I am relatively new to magic and mentalism. I came across the trick Past Present and Future and loved it. Its a real gem. I've performed it twice, and got screams. Unfortunately I showed it to my father, and he completely destroyed me. He caught onto the method right away and in the middle of the trick, I said "we're done here", refusing to continue.
I feel slightly unconfident in this tricks power. It is very important to pick my spectator, but if they are very clever, should this fool them? I think that even clever people will end up analyzing the wrong aspect of the trick oblivious to the method, but apparently it didn't happen with my dad. Do you have any advice?

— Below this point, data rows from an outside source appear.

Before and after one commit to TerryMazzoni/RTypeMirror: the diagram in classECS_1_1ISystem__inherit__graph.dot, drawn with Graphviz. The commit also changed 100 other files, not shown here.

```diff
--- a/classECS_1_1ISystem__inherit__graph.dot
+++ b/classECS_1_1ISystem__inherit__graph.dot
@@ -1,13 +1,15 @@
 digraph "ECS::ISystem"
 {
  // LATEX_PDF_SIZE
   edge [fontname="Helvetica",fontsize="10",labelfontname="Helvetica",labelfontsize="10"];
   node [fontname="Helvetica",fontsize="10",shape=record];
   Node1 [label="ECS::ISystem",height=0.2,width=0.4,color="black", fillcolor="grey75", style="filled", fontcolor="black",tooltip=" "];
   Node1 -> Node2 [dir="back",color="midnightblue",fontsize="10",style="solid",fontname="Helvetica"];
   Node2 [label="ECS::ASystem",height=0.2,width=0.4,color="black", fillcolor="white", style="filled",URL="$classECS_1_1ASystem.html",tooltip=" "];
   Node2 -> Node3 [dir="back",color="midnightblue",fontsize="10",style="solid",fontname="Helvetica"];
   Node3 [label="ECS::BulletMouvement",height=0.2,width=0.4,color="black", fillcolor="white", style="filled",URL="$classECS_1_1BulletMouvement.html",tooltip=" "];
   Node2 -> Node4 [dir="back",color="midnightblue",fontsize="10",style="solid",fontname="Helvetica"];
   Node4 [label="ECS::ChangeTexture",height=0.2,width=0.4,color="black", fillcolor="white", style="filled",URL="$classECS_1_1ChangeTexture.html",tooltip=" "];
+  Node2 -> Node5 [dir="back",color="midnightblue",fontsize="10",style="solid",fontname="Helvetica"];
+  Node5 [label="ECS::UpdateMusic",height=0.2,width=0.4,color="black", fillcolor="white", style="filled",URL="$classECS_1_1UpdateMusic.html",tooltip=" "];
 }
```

Is this a good trick to perform in a group, if I pick the right spectator? I fear that in a group of 5-10 people one of them is bound to pick up the method. Thanks for your advice.
If you're new don't stress you are going to mess up and occasionally you are going to be figured out, my best friend knows a lot about magic as he was my guinnie pig for all my new tricks and I screwed up a lot. My advice buy a good book which tells you a lot about showmanship and presentation. 13 steps has loads hints on this kind of work. With well scripted patter, charisma and showmanship you can fool even the most skeptical of people with the simplist of tricks.
An example would be a self working affect. Most self working affects are actually quite easy to figure out with logical thinking. However if you deliever it right with good patter and timing your spectators won't know what hit them.
Too much people seeks for effects that has to be the cleanest and the most baffling of all... What makes a good effects is simply having something which has one simple outline which the audience can follow, which is put in context with both your persona and your presentation.
Forcing book pages with a deck of cards has no justification that doesn't make a good effect, having the audience do calculations do force a book page is not justified too.
I like simple effects, such as magician force routines, drawing duplications where everything you do make sense.